TASK OBJECTIVE. Determine the number of lines in the following entries that hold the word "will". Give only that number.

Change listing data:
· · · · ·
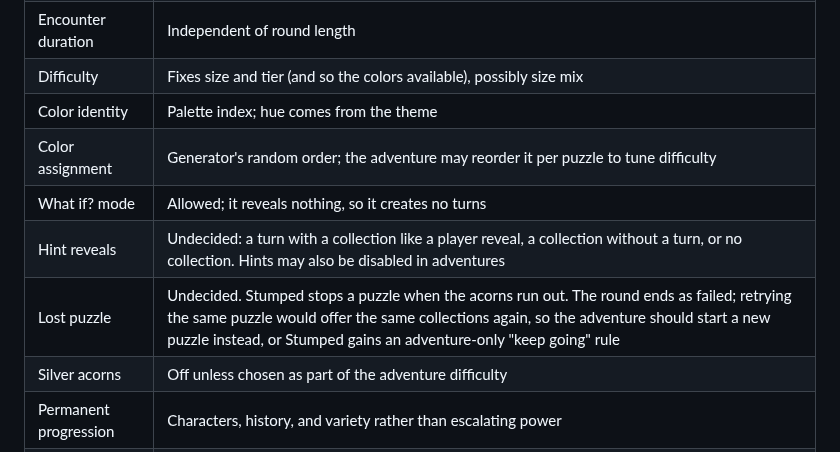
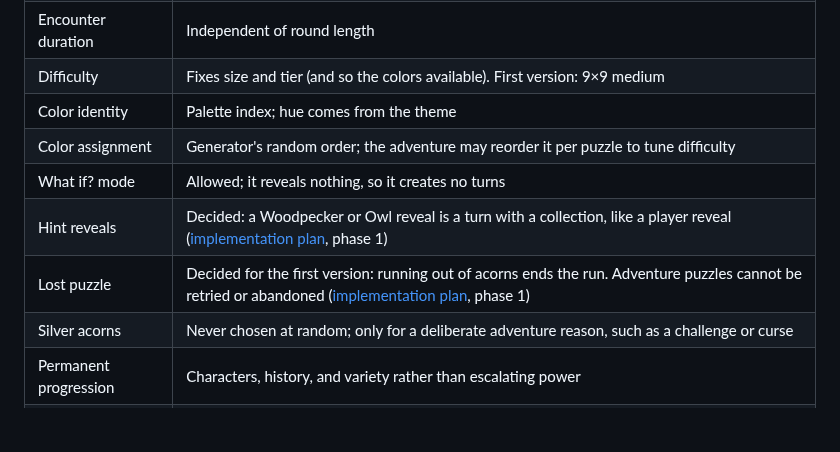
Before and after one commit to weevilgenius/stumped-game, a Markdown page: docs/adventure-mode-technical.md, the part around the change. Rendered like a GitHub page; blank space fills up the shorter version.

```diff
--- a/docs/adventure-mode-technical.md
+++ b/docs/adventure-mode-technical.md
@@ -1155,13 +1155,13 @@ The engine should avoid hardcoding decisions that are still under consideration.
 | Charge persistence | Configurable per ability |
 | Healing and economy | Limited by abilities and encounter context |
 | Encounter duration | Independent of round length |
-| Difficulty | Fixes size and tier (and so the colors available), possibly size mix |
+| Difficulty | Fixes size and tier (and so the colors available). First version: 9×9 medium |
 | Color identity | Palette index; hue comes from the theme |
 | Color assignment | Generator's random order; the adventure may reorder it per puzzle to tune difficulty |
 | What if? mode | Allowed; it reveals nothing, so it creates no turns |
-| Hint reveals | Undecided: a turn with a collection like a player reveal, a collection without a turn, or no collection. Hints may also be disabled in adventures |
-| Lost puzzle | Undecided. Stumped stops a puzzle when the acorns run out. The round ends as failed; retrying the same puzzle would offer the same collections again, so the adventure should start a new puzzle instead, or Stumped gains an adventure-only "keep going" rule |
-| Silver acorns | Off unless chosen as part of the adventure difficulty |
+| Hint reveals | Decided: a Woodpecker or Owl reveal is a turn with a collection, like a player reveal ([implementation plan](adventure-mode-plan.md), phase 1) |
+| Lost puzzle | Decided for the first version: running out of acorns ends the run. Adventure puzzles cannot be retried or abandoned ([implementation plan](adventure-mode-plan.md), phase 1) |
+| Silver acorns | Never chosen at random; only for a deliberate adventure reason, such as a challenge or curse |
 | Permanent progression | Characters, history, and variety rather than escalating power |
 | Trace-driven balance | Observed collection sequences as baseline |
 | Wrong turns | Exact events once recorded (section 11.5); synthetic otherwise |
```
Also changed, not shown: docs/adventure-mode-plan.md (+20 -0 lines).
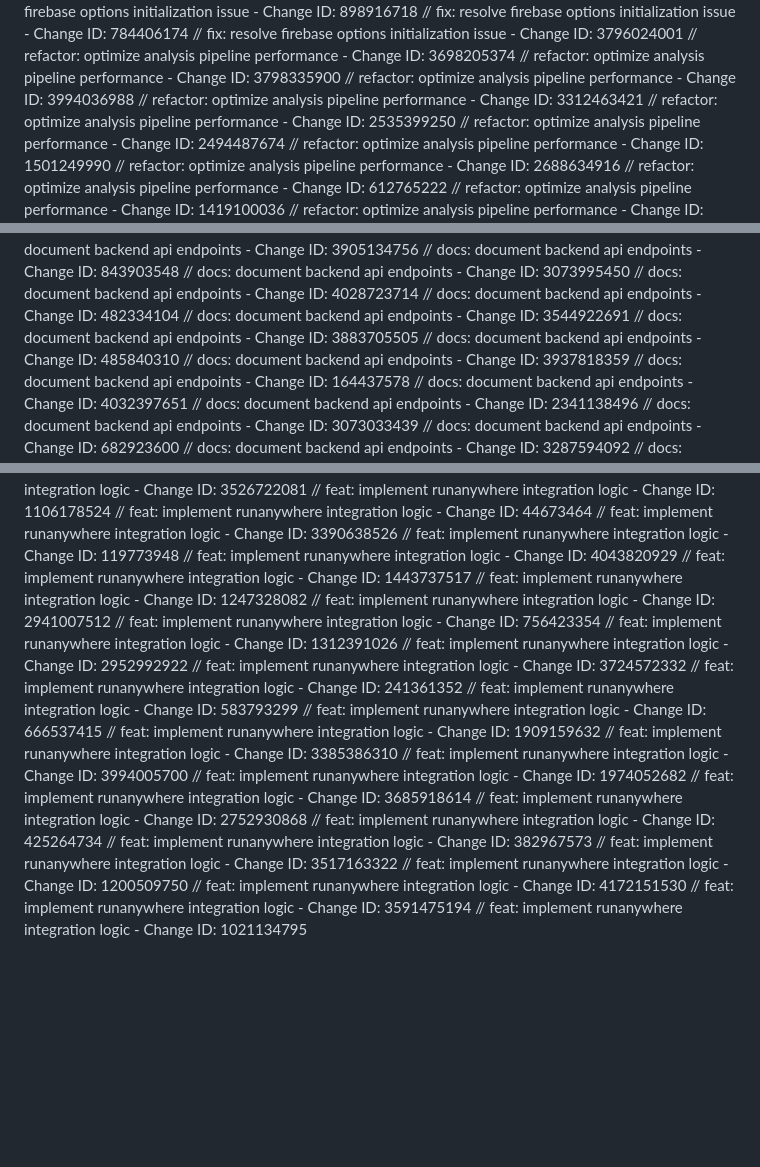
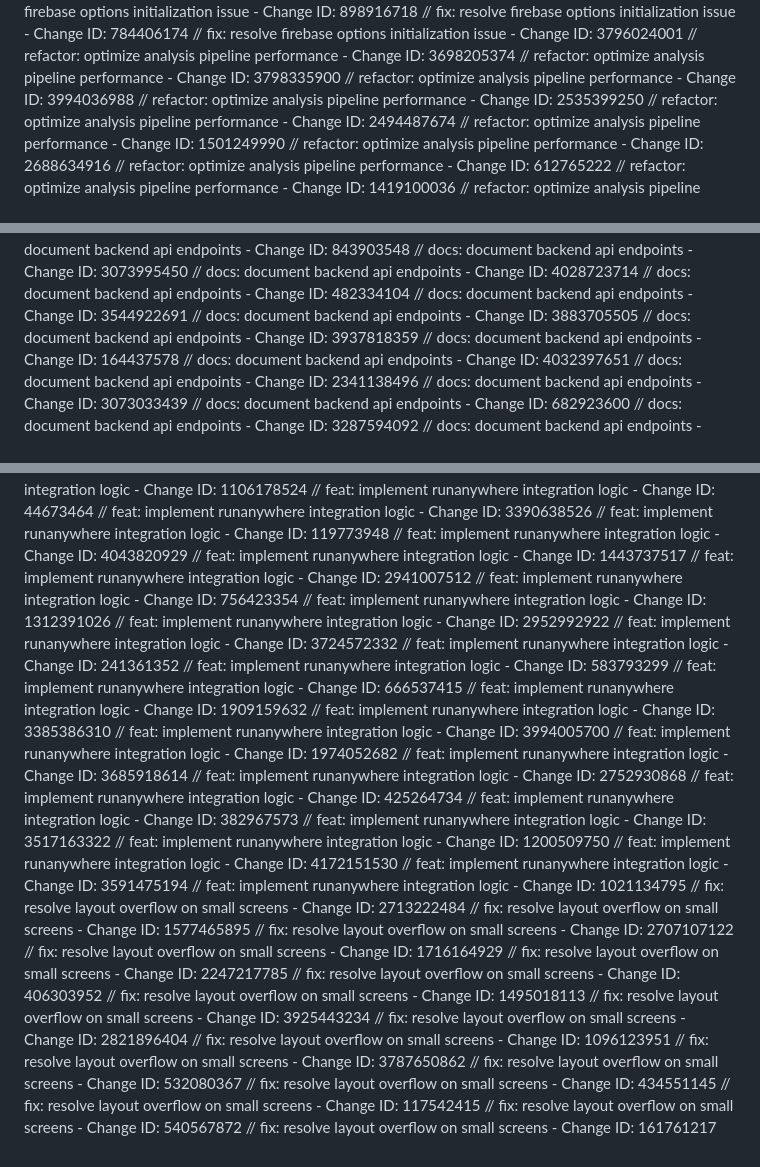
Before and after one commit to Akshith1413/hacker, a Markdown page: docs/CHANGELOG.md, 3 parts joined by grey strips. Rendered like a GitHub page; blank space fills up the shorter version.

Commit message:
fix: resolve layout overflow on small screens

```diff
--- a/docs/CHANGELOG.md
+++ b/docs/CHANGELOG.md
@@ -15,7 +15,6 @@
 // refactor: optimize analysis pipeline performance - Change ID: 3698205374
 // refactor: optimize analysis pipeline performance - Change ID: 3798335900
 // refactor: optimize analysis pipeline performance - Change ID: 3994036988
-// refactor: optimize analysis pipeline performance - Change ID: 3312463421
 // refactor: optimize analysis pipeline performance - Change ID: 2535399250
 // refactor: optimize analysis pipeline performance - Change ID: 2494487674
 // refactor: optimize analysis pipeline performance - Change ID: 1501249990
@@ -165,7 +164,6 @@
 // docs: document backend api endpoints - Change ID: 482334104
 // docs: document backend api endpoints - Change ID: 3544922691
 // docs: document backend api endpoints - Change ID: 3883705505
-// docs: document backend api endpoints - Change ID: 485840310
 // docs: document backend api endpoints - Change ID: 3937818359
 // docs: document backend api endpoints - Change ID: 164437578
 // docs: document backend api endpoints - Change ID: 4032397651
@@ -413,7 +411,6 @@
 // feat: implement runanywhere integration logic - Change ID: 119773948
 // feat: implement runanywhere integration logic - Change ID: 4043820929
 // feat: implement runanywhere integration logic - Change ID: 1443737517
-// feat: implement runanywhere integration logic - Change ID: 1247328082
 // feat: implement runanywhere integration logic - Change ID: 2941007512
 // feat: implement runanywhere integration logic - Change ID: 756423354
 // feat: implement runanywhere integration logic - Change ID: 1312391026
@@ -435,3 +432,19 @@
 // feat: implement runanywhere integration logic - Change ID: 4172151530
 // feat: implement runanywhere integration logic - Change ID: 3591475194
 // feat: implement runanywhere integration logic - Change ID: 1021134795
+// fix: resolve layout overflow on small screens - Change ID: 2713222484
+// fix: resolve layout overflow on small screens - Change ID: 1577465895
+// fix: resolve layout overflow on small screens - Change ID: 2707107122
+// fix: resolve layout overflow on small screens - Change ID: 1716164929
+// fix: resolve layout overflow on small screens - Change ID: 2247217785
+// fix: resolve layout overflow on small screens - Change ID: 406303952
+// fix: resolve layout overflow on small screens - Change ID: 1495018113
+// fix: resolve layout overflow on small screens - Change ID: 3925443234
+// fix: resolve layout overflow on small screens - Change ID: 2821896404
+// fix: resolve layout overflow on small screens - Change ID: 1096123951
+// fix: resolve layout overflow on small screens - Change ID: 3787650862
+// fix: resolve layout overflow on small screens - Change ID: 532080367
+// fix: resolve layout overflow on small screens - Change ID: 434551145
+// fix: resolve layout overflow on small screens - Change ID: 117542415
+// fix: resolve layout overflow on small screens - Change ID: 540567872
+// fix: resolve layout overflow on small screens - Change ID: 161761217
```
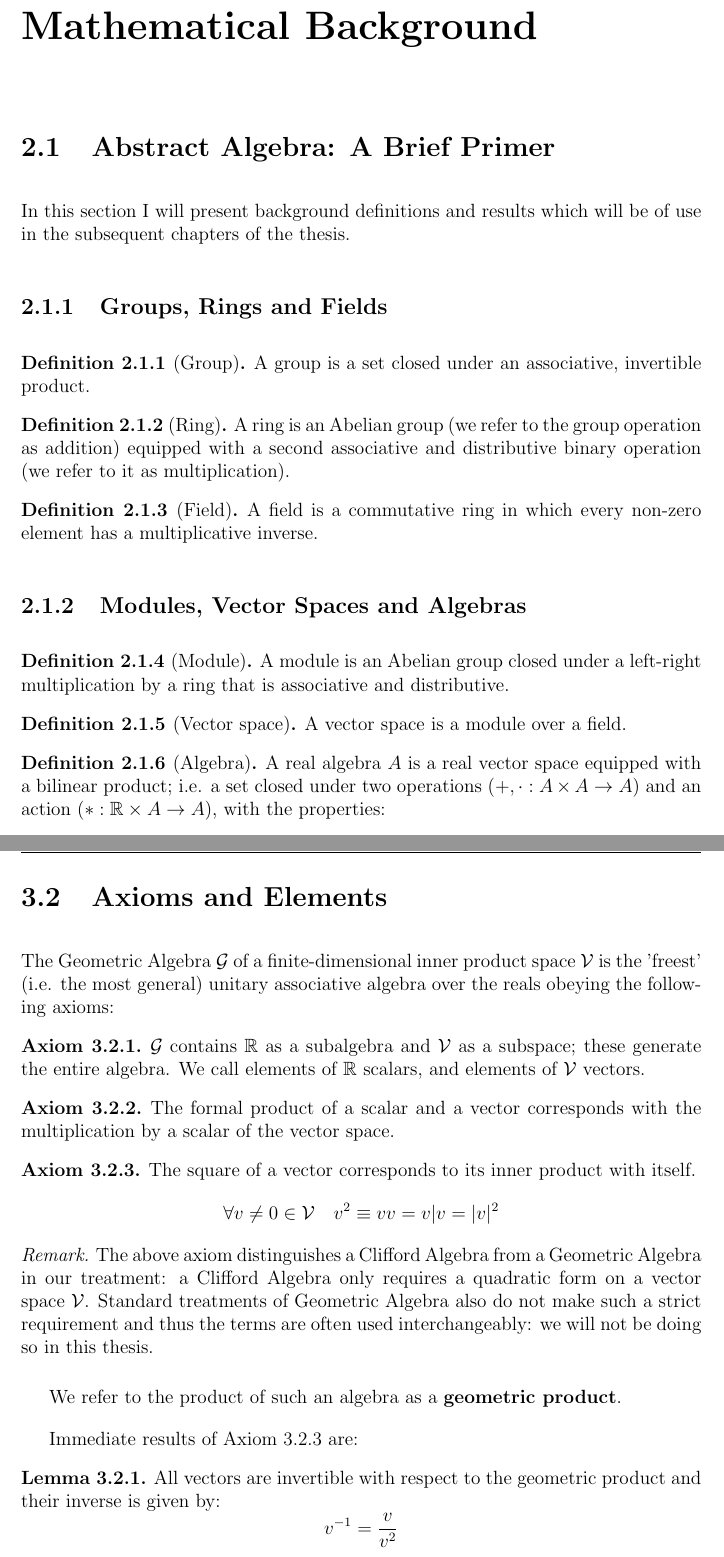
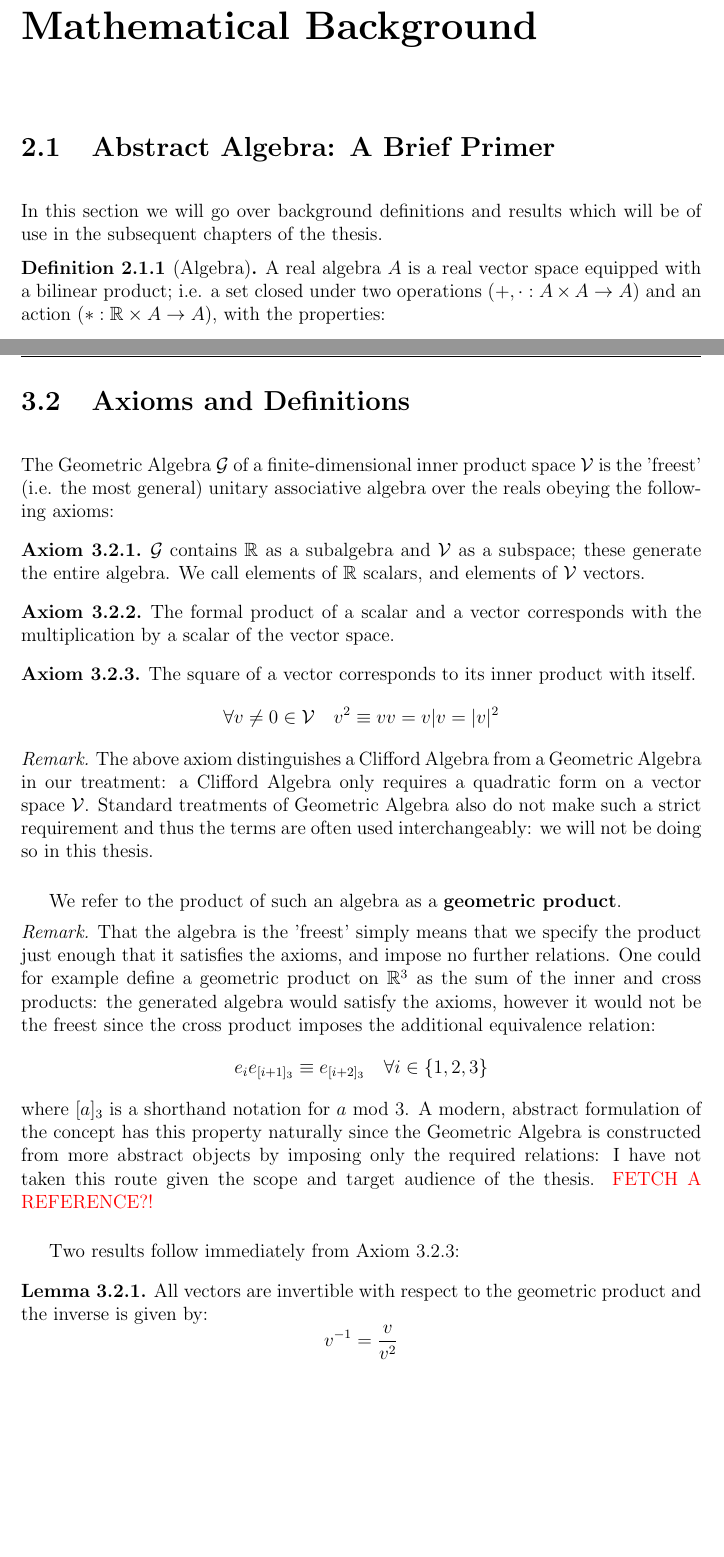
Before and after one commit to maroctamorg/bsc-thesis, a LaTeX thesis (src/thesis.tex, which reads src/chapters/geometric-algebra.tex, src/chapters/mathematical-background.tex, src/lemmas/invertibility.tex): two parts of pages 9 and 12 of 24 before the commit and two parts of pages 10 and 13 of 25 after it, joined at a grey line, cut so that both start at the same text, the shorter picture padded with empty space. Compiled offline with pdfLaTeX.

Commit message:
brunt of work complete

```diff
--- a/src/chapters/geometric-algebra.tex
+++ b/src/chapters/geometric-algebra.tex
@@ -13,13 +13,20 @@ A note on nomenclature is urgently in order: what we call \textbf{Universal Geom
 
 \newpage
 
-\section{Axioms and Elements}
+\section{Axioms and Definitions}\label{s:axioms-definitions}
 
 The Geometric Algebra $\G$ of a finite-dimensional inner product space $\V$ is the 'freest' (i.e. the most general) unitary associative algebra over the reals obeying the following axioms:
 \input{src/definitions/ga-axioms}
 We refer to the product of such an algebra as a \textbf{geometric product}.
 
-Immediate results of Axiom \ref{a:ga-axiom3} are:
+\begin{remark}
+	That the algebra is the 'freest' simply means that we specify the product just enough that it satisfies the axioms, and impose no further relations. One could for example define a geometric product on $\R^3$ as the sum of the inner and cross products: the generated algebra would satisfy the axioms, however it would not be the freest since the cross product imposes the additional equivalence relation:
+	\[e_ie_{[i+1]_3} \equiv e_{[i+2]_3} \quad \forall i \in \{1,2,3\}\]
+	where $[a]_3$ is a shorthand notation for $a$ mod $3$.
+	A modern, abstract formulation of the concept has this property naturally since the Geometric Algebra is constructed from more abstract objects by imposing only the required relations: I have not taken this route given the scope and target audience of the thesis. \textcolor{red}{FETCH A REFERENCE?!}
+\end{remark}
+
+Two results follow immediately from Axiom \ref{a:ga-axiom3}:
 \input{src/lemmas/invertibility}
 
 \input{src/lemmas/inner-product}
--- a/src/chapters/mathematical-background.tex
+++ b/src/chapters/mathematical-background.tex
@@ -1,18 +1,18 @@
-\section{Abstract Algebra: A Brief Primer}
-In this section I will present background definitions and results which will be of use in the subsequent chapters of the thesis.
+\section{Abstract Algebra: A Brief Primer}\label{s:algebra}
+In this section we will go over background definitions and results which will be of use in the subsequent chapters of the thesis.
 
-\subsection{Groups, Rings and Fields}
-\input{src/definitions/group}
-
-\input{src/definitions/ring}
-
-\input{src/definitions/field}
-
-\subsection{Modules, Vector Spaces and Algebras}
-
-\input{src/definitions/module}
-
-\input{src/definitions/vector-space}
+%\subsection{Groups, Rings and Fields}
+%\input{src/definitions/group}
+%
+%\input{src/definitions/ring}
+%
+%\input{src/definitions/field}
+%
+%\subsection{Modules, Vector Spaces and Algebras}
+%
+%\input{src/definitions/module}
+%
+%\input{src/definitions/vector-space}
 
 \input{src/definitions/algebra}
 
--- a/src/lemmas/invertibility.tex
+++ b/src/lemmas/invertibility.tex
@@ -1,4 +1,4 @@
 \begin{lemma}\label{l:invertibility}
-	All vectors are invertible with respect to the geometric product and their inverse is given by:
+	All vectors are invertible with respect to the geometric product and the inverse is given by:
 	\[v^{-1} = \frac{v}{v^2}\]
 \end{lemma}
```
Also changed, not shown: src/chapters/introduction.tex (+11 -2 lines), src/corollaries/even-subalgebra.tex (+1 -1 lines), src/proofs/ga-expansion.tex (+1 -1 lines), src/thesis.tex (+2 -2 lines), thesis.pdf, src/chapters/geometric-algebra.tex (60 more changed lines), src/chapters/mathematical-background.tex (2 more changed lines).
· · · · ·
RESPONSE TO THE TASK. 2